◆ Exercise requirements
Show every line from the entries that follow which holds the word "MSSQL".

── Excerpted records ──

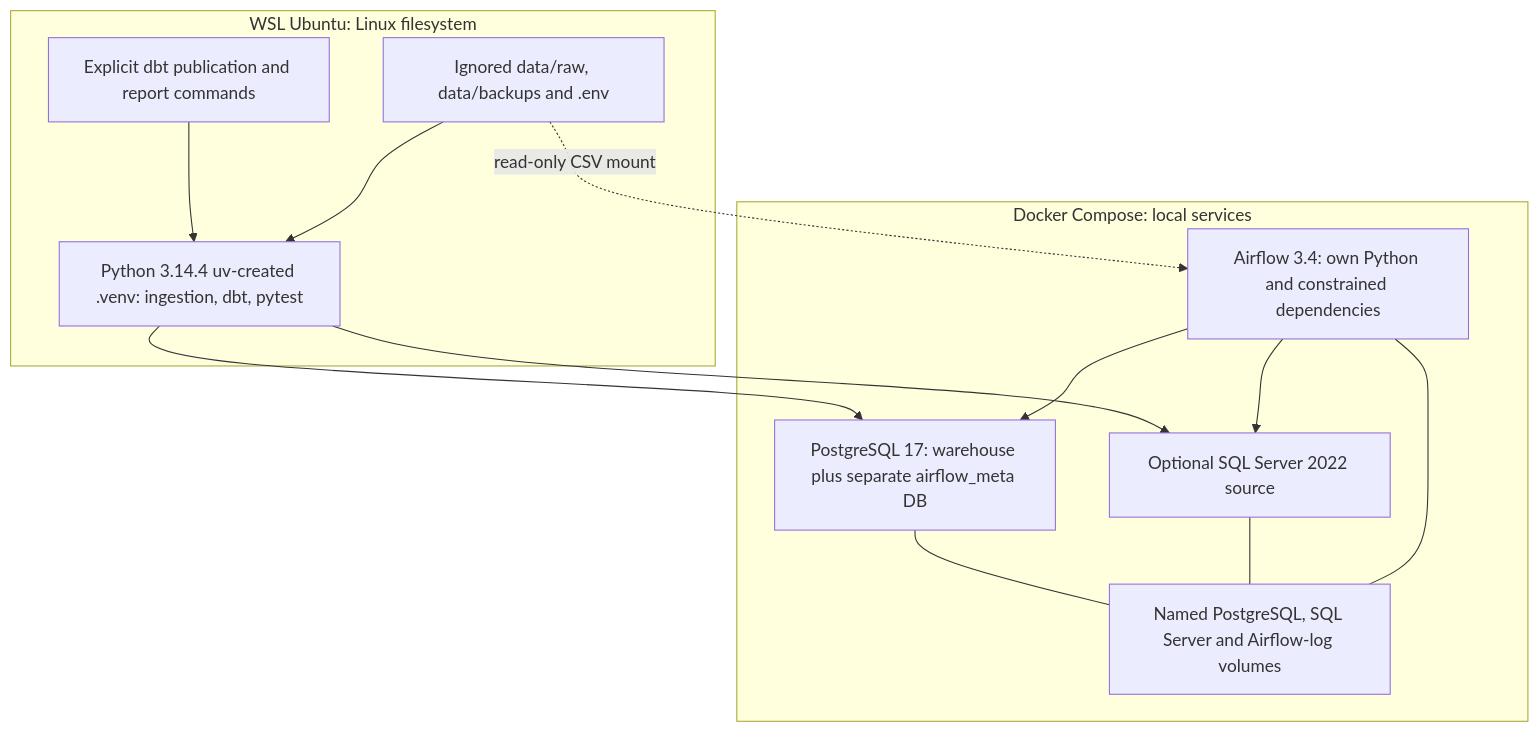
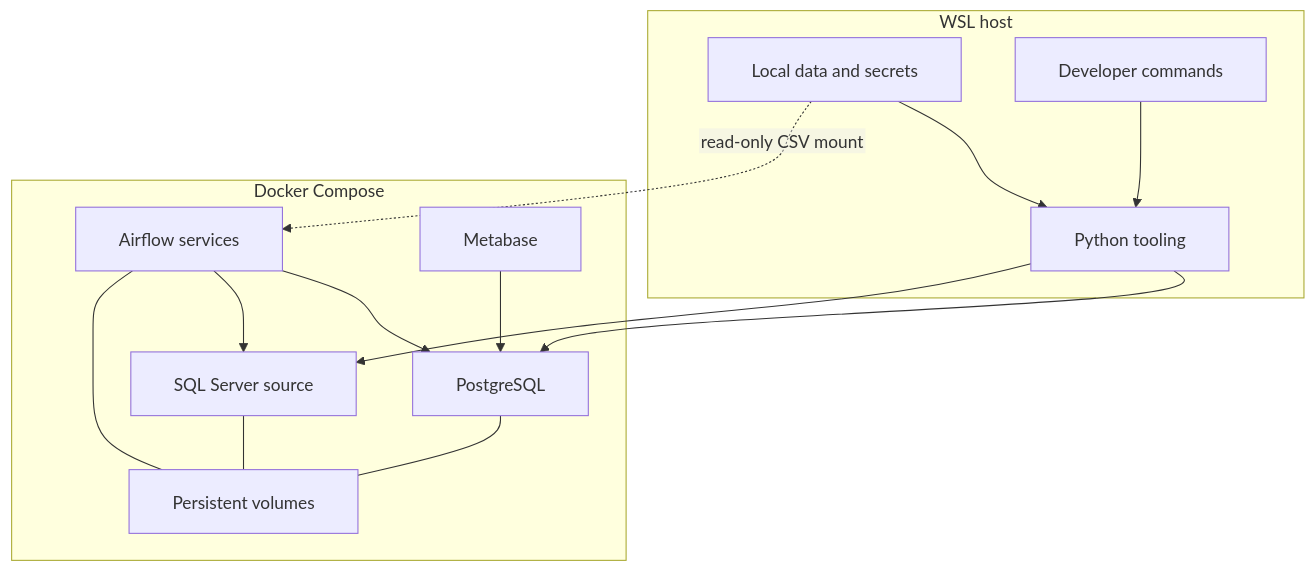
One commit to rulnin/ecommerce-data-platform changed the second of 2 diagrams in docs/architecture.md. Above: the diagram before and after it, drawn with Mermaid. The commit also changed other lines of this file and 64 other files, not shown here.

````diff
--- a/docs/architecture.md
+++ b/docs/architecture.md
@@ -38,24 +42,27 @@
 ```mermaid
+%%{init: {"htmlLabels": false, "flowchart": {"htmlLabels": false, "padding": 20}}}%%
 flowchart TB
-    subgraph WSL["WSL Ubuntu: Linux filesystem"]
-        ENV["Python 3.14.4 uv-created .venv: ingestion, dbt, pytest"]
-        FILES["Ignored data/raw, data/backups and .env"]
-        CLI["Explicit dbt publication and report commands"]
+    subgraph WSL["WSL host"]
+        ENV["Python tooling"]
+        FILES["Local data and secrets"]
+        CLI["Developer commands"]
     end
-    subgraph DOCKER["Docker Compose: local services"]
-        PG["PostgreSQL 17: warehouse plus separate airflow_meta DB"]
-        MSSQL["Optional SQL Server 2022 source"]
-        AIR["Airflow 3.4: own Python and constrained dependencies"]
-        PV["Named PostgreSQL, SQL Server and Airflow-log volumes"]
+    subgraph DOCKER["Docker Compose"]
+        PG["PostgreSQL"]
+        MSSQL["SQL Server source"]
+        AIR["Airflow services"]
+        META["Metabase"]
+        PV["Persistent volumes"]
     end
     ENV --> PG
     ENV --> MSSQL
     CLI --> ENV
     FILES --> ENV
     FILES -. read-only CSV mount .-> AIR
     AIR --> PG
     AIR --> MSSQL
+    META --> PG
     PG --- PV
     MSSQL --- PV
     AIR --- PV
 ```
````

───
── Excerpted records ──

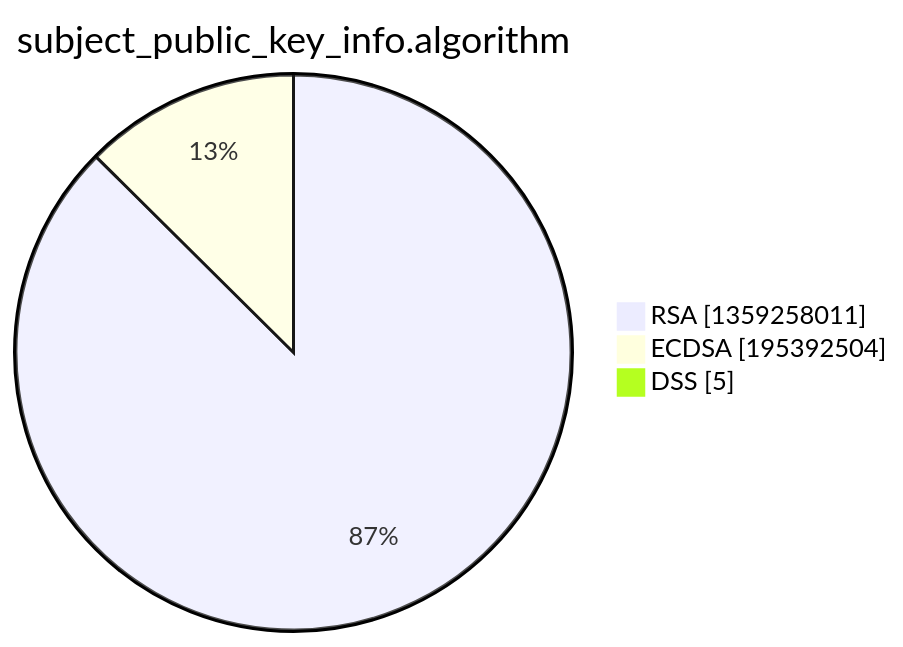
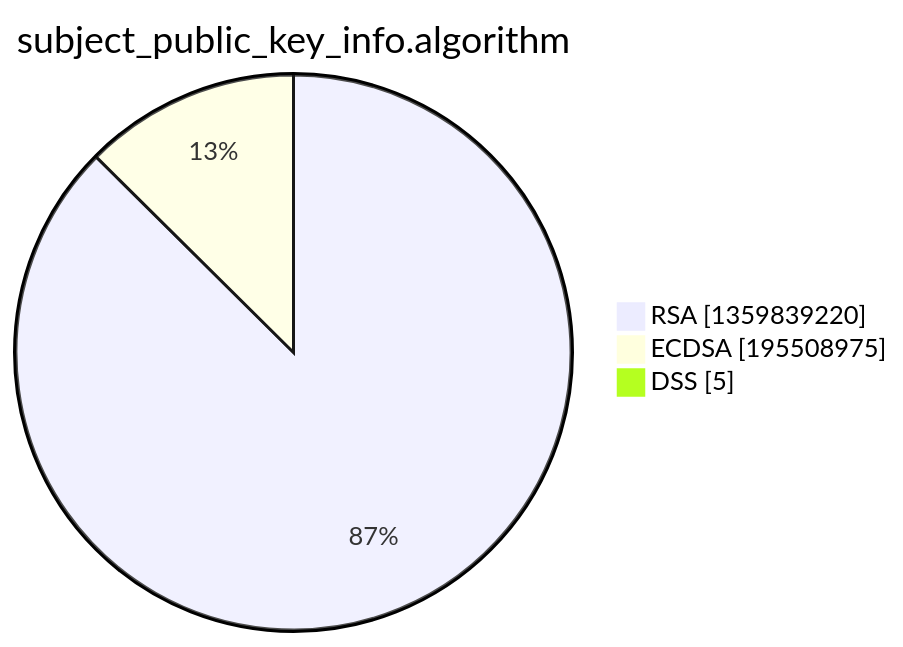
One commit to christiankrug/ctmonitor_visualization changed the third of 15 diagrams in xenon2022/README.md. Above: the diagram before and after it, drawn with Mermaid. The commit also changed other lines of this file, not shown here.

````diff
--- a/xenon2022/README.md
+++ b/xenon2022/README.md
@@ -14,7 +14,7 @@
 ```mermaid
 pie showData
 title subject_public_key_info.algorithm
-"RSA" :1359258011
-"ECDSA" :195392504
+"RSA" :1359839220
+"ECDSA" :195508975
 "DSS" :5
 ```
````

───
── Excerpted records ──

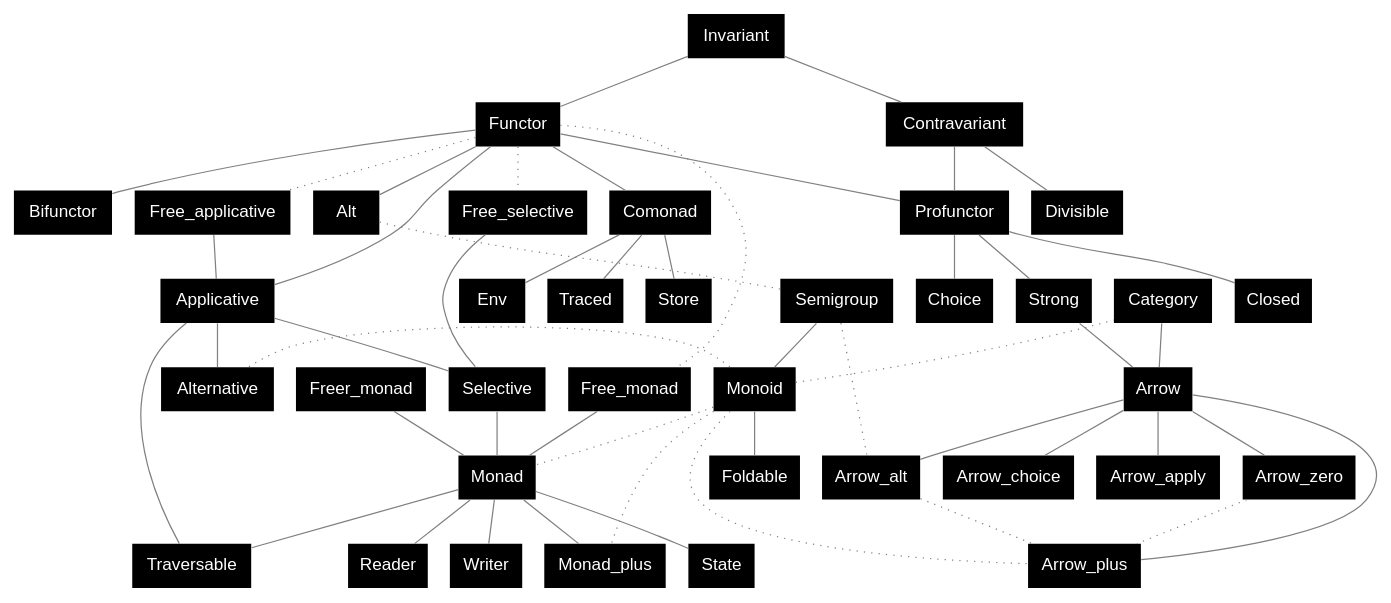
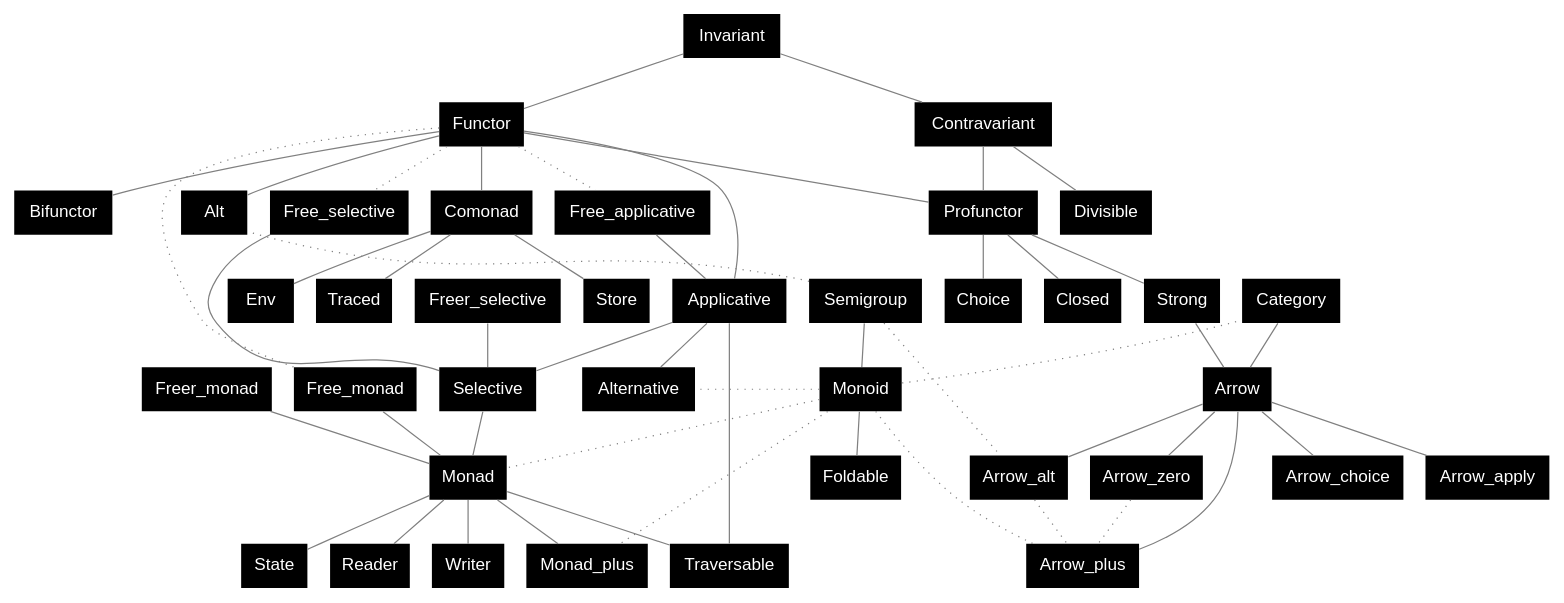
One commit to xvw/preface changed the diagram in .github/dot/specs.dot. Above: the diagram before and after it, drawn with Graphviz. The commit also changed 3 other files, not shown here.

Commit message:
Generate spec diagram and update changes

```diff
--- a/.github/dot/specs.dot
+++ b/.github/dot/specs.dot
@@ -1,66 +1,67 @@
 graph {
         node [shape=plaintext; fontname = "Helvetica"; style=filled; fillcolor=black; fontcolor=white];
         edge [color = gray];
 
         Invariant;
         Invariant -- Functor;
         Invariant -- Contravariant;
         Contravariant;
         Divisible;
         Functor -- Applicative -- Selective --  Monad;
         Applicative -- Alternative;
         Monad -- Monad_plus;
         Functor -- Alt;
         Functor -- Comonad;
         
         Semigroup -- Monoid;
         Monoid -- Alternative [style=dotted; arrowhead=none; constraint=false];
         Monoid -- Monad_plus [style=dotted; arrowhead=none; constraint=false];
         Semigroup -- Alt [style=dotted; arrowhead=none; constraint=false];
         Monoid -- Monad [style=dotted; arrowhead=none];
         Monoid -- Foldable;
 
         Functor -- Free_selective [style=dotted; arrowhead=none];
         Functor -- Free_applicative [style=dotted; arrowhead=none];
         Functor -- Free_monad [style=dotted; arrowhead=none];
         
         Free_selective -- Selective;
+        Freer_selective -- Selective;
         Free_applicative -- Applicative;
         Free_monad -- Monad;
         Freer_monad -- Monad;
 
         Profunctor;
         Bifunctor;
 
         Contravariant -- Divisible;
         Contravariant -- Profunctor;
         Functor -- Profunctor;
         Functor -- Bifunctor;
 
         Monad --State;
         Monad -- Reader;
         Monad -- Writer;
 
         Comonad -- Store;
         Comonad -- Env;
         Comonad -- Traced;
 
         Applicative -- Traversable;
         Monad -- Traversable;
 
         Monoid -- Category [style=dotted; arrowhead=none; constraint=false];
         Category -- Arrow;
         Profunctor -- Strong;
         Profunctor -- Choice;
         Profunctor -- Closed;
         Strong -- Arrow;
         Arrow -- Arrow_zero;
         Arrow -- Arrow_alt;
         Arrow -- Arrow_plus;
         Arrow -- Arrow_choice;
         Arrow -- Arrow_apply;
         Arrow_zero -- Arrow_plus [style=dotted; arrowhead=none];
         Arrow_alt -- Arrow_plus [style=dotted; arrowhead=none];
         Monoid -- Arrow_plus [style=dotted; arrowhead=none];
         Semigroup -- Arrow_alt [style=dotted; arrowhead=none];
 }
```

───

◆ Answer
-        MSSQL["Optional SQL Server 2022 source"]
+        MSSQL["SQL Server source"]
     ENV --> MSSQL
     AIR --> MSSQL
     MSSQL --- PV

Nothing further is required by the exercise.